> [Your goal]:
An exact copy of the entries is needed, with every picture left out.

..............................

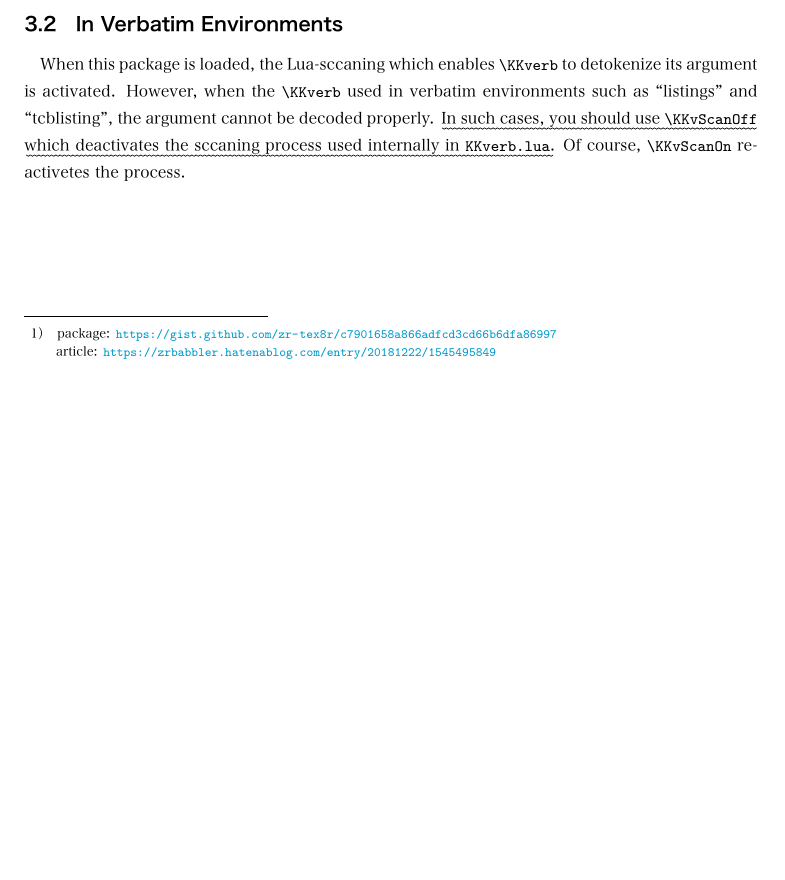
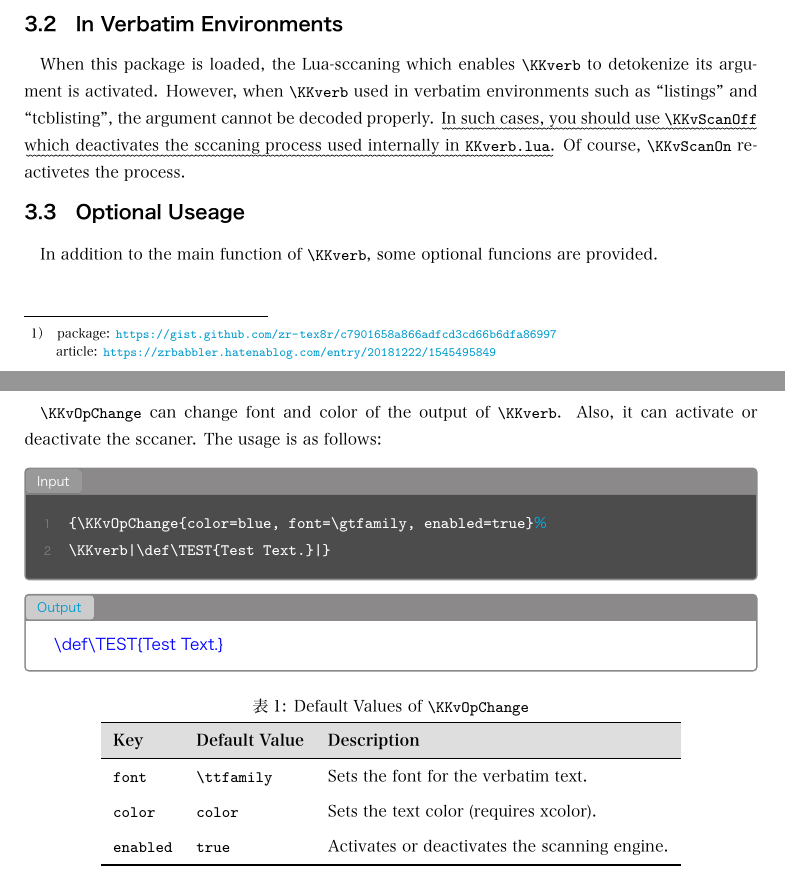
Before and after one commit to KKTeX/KKluaverb, a LaTeX document (kkluaverb-doc.tex): part of page 3 of 3 before the commit and two parts of pages 3 and 4 of 4 after it, the two joined at a grey line, cut so that both start at the same text, the shorter picture padded with empty space. The pictures show the PDF file kkluaverb-doc.pdf that the author committed with the source.

Commit message:
2026/01/13 20:56

```diff
--- a/kkluaverb-doc.tex
+++ b/kkluaverb-doc.tex
@@ -159,6 +159,36 @@ However, when the \KKverb|\KKverb| used in verbatim environments such as ``listi
 \namiKK{In such cases, you should use \KKverb|\KKvScanOff| which deactivates the sccaning process used internally in \KKverb|KKverb.lua|.} Of course, \KKverb|\KKvScanOn| re-activetes the process.
 
-% \subsection{Optional useage}
-% 書きかけ
+\subsection{Optional Useage}
+In addition to the main function of \KKverb|\KKverb|, some optional funcions are provided.
+
+\KKverb|\KKvOpChange| can change font and color of the output of \KKverb|\KKverb|. Also, it can activate or deactivate the sccaner.
+The usage is as follows:
+
+\KKvScanOff
+\begin{SourceCode}{Input}{TeX}
+  {\KKvOpChange{color=blue, font=\gtfamily, enabled=true}%
+  \KKverb|\def\TEST{Test Text.}|}
+\end{SourceCode}
+\KKvScanOn
+\begin{OutPut}{Output}
+  {\KKvOpChange{color=blue, font=\gtfamily, enabled=true}%
+  \KKverb|\def\TEST{Test Text.}|}
+\end{OutPut}
+
+\begin{center}
+  \captionof{table}{Default Values of \KKverb|\KKvOpChange|}
+  \begin{tblr}{
+    colspec = {l l l},
+    hline{1,Z} = {0.8pt},
+    hline{2} = {.4pt},
+    column{1} = {font=\ttfamily},
+    row{1} = {font=\bfseries, bg=gray9},
+  }
+    Key & Default Value & Description \\
+    font & \KKverb|\ttfamily| & Sets the font for the verbatim text. \\
+    color & \KKverb|color| & Sets the text color (requires xcolor). \\
+    enabled & \KKverb|true| & Activates or deactivates the scanning engine. \\
+  \end{tblr}
+\end{center}
 
 \end{document}
```
Also changed, not shown: kkluaverb-doc.pdf, kkluaverb-doc.tex (6 more changed lines).
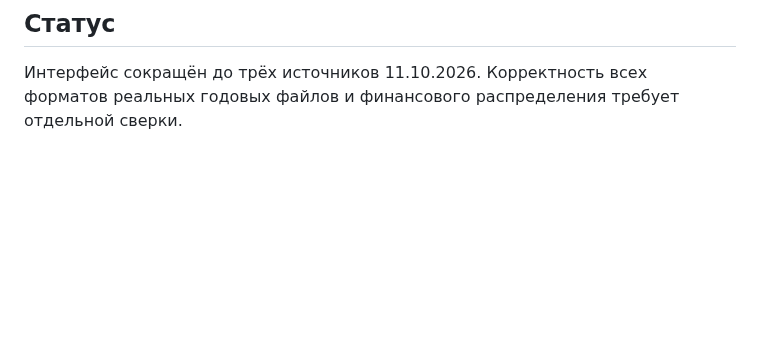
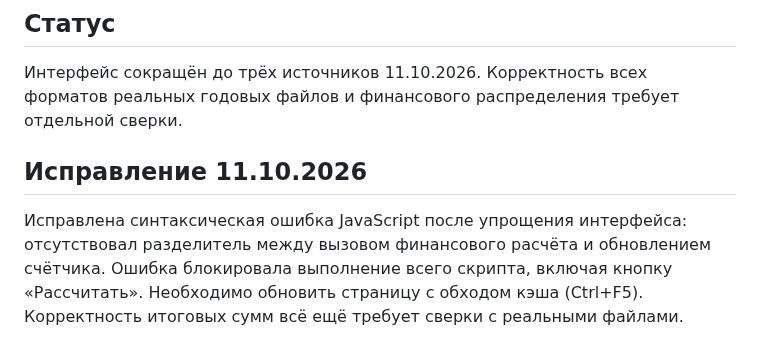
Before and after one commit to NATADAU/clp-child-hour, a Markdown page: README.md, the part around the change. Drawn GitHub-style; blank space fills up the shorter version.

Commit message:
Document fix for calculation-blocking syntax error

```diff
--- a/README.md
+++ b/README.md
@@ -42,3 +42,7 @@
 ## Статус
 
 Интерфейс сокращён до трёх источников 11.10.2026. Корректность всех форматов реальных годовых файлов и финансового распределения требует отдельной сверки.
+
+## Исправление 11.10.2026
+
+Исправлена синтаксическая ошибка JavaScript после упрощения интерфейса: отсутствовал разделитель между вызовом финансового расчёта и обновлением счётчика. Ошибка блокировала выполнение всего скрипта, включая кнопку «Рассчитать». Необходимо обновить страницу с обходом кэша (Ctrl+F5). Корректность итоговых сумм всё ещё требует сверки с реальными файлами.
```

..............................

> [Response]:
Before and after one commit to KKTeX/KKluaverb, a LaTeX document (kkluaverb-doc.tex): part of page 3 of 3 before the commit and two parts of pages 3 and 4 of 4 after it, the two joined at a grey line, cut so that both start at the same text, the shorter picture padded with empty space. The pictures show the PDF file kkluaverb-doc.pdf that the author committed with the source.

Commit message:
2026/01/13 20:56

```diff
--- a/kkluaverb-doc.tex
+++ b/kkluaverb-doc.tex
@@ -159,6 +159,36 @@ However, when the \KKverb|\KKverb| used in verbatim environments such as ``listi
 \namiKK{In such cases, you should use \KKverb|\KKvScanOff| which deactivates the sccaning process used internally in \KKverb|KKverb.lua|.} Of course, \KKverb|\KKvScanOn| re-activetes the process.
 
-% \subsection{Optional useage}
-% 書きかけ
+\subsection{Optional Useage}
+In addition to the main function of \KKverb|\KKverb|, some optional funcions are provided.
+
+\KKverb|\KKvOpChange| can change font and color of the output of \KKverb|\KKverb|. Also, it can activate or deactivate the sccaner.
+The usage is as follows:
+
+\KKvScanOff
+\begin{SourceCode}{Input}{TeX}
+  {\KKvOpChange{color=blue, font=\gtfamily, enabled=true}%
+  \KKverb|\def\TEST{Test Text.}|}
+\end{SourceCode}
+\KKvScanOn
+\begin{OutPut}{Output}
+  {\KKvOpChange{color=blue, font=\gtfamily, enabled=true}%
+  \KKverb|\def\TEST{Test Text.}|}
+\end{OutPut}
+
+\begin{center}
+  \captionof{table}{Default Values of \KKverb|\KKvOpChange|}
+  \begin{tblr}{
+    colspec = {l l l},
+    hline{1,Z} = {0.8pt},
+    hline{2} = {.4pt},
+    column{1} = {font=\ttfamily},
+    row{1} = {font=\bfseries, bg=gray9},
+  }
+    Key & Default Value & Description \\
+    font & \KKverb|\ttfamily| & Sets the font for the verbatim text. \\
+    color & \KKverb|color| & Sets the text color (requires xcolor). \\
+    enabled & \KKverb|true| & Activates or deactivates the scanning engine. \\
+  \end{tblr}
+\end{center}
 
 \end{document}
```
Also changed, not shown: kkluaverb-doc.pdf, kkluaverb-doc.tex (6 more changed lines).
Before and after one commit to NATADAU/clp-child-hour, a Markdown page: README.md, the part around the change. Drawn GitHub-style; blank space fills up the shorter version.

Commit message:
Document fix for calculation-blocking syntax error

```diff
--- a/README.md
+++ b/README.md
@@ -42,3 +42,7 @@
 ## Статус
 
 Интерфейс сокращён до трёх источников 11.10.2026. Корректность всех форматов реальных годовых файлов и финансового распределения требует отдельной сверки.
+
+## Исправление 11.10.2026
+
+Исправлена синтаксическая ошибка JavaScript после упрощения интерфейса: отсутствовал разделитель между вызовом финансового расчёта и обновлением счётчика. Ошибка блокировала выполнение всего скрипта, включая кнопку «Рассчитать». Необходимо обновить страницу с обходом кэша (Ctrl+F5). Корректность итоговых сумм всё ещё требует сверки с реальными файлами.
```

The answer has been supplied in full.